The best thing about Masterchef Australia, as far as I’m concerned, is that the contestants and the hosts are genuinely nice to each other. There’s a level of respect between them that is sadly missing from every other reality show. Other shows, from what little I’ve seen of them, try to make it a point to be rude, boorish and uncivilized. Quite which users have provided feedback to these shows that more of this is needed I do not know, but I hope they stay the hell away from Masterchef Australia.

And it’s turned me into quite the connoisseur when it comes to food! I know what a confit is, and I know that such a thing as a blast freezer exists. I know that making bread is a ridiculously complicated process, matched perhaps by the process of making chocolate. There exists such a thing as a hatted restaurant (and the more there are of the hats, the better it is), and Heston Blumenthal is a (if you’ll forgive the pun) blooming genius.

Don’t get me wrong, I’m still a fan of the vada pav, and will be for life, but I’m more appreciative of the finer things in life. And for that, I’ve got the good folk from Down Under to thank.

Wikipedia, that blasted site, has already told my curiosity who the winner is, so the element of surprise is gone – but Marion was by far the best cook, and it’s a crying shame that she was eliminated as early in the show as she was. It’s a show that I cannot get enough of, and frankly, I’ve no clue what to do between nine and ten every evening once it gets over.

And there are only two days left for it to get over, of course. The grand finale will be worked over in the space of the next two days, and come the new year, Star World has lined up an impeccable replacement – a thoroughly charming reality show called the Bachelor.

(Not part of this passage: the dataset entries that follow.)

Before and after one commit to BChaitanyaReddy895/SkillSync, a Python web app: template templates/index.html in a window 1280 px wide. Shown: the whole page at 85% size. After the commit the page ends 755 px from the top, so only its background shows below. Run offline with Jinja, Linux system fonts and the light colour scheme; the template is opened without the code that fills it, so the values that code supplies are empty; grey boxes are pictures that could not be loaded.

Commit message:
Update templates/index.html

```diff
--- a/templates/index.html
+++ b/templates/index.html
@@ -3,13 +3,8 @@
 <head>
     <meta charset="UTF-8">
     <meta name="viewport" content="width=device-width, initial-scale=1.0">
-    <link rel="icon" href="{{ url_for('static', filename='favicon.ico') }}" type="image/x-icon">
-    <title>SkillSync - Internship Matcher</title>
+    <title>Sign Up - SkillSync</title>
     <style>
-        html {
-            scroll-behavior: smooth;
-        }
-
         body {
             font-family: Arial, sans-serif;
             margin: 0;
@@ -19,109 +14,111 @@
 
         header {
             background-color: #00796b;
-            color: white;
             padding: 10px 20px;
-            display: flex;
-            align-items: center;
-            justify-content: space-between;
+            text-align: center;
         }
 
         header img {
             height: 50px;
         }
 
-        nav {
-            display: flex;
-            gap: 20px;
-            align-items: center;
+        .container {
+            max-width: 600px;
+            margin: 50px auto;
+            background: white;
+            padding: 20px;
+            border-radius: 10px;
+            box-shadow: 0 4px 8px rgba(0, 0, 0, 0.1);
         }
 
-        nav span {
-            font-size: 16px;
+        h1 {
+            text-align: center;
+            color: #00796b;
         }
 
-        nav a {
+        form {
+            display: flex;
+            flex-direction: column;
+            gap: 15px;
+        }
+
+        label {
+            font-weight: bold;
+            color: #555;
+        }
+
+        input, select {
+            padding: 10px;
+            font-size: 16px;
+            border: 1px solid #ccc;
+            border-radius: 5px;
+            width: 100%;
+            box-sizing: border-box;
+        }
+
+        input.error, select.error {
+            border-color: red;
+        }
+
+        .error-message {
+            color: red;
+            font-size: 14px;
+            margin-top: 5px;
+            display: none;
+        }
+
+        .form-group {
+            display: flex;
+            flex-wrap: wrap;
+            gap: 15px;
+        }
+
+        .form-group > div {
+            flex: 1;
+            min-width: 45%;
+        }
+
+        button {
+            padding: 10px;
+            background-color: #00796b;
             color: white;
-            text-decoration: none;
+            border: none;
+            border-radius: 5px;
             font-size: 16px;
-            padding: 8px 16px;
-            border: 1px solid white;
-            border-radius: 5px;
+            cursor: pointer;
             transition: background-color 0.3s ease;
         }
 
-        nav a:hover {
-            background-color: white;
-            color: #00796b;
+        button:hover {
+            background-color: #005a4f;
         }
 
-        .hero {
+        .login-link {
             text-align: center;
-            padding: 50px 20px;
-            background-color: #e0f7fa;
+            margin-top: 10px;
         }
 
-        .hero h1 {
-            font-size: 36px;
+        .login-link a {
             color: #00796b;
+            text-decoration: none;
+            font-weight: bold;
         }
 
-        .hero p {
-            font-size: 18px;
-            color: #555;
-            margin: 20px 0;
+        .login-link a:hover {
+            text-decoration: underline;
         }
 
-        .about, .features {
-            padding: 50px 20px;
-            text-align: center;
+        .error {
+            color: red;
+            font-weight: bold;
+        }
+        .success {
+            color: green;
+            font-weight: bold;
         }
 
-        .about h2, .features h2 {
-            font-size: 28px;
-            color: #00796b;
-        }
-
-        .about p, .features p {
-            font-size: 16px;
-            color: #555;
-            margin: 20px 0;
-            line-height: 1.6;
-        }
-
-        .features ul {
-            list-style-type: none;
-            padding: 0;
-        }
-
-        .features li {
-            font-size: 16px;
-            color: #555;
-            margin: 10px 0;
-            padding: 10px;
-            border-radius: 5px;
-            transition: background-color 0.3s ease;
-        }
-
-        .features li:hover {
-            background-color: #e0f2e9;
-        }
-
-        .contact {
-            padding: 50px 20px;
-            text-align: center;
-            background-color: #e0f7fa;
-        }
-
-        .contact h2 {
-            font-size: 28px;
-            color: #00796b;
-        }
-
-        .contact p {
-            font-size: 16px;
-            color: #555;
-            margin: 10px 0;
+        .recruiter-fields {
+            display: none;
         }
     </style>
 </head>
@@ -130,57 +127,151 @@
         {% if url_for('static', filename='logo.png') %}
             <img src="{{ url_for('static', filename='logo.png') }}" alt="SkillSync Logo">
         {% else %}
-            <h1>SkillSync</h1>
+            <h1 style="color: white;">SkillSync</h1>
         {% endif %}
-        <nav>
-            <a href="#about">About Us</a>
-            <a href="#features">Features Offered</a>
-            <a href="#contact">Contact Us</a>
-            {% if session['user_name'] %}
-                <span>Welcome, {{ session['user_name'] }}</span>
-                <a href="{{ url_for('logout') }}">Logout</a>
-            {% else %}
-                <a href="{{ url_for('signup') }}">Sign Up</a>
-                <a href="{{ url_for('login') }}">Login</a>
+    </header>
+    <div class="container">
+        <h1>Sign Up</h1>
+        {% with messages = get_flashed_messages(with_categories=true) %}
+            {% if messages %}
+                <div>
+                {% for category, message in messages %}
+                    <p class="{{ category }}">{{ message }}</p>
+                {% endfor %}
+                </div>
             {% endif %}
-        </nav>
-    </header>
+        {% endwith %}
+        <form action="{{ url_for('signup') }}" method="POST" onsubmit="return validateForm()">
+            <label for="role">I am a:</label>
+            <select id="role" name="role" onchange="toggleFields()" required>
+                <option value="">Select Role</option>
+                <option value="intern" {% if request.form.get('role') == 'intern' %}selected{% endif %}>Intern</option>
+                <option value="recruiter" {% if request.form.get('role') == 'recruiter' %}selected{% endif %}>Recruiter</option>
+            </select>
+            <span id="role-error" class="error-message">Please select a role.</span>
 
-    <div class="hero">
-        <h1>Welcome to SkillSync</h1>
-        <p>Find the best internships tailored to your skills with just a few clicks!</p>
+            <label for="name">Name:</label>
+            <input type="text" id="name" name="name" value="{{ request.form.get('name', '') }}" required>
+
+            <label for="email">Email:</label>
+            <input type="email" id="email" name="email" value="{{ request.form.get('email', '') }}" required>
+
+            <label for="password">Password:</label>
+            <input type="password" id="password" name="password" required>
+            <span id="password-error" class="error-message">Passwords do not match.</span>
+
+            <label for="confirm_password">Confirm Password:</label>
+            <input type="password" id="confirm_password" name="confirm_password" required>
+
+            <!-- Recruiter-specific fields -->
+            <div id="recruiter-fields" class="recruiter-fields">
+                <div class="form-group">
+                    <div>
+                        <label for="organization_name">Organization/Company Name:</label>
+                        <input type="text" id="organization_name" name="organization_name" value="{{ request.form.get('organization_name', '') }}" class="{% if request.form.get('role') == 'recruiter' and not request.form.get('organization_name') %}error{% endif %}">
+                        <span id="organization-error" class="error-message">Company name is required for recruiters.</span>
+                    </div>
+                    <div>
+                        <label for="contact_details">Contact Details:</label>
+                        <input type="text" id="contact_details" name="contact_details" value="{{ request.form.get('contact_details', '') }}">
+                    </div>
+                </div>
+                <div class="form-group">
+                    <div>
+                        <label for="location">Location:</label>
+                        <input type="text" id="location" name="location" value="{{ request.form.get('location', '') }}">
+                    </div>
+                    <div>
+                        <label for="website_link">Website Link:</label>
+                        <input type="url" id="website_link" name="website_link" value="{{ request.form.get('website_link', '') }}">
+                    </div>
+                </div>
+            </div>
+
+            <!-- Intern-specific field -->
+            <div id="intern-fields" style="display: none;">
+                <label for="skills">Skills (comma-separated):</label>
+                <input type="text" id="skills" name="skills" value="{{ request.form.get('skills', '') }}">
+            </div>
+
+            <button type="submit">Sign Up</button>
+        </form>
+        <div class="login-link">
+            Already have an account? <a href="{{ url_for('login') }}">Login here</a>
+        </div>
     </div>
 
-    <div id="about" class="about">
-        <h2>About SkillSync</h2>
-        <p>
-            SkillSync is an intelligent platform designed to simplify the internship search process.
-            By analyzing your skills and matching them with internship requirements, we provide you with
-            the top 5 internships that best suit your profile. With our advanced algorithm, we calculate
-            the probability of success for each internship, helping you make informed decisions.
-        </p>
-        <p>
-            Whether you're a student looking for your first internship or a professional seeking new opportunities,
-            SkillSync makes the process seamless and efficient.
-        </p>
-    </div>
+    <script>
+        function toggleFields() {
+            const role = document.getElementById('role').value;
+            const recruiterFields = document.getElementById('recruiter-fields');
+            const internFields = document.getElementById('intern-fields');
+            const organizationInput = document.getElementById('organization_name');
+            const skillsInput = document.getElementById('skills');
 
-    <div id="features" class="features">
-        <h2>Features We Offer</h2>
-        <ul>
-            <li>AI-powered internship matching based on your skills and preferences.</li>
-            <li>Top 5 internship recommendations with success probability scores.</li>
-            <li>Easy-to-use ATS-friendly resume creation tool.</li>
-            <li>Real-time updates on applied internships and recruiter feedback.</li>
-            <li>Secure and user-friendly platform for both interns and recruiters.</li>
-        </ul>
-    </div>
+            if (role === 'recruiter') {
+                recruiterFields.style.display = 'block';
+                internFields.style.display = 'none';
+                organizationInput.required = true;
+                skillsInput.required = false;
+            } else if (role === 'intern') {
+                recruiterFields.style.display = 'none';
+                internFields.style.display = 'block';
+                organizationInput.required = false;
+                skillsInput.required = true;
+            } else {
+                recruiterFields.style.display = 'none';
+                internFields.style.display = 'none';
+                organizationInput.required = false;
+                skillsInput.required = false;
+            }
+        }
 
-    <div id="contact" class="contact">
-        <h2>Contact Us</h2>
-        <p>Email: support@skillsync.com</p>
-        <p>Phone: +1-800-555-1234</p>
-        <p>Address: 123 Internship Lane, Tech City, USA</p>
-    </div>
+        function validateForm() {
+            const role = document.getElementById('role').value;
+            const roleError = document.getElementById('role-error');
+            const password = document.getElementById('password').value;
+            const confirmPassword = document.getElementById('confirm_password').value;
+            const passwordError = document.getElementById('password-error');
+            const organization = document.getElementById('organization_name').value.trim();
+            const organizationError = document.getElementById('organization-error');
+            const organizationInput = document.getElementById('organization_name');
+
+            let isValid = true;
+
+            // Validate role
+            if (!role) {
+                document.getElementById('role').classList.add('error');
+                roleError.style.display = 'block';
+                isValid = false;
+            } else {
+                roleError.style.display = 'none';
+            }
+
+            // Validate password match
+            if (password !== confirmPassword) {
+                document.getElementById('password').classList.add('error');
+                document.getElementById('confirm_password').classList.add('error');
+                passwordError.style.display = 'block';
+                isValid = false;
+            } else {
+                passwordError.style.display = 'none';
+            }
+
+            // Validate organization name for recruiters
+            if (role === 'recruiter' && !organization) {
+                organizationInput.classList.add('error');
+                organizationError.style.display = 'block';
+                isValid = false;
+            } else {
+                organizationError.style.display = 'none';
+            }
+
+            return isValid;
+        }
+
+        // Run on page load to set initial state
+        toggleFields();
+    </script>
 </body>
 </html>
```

And now if you’ll excuse me – it’s almost time, and if you need me, I’ll be glued to the telly.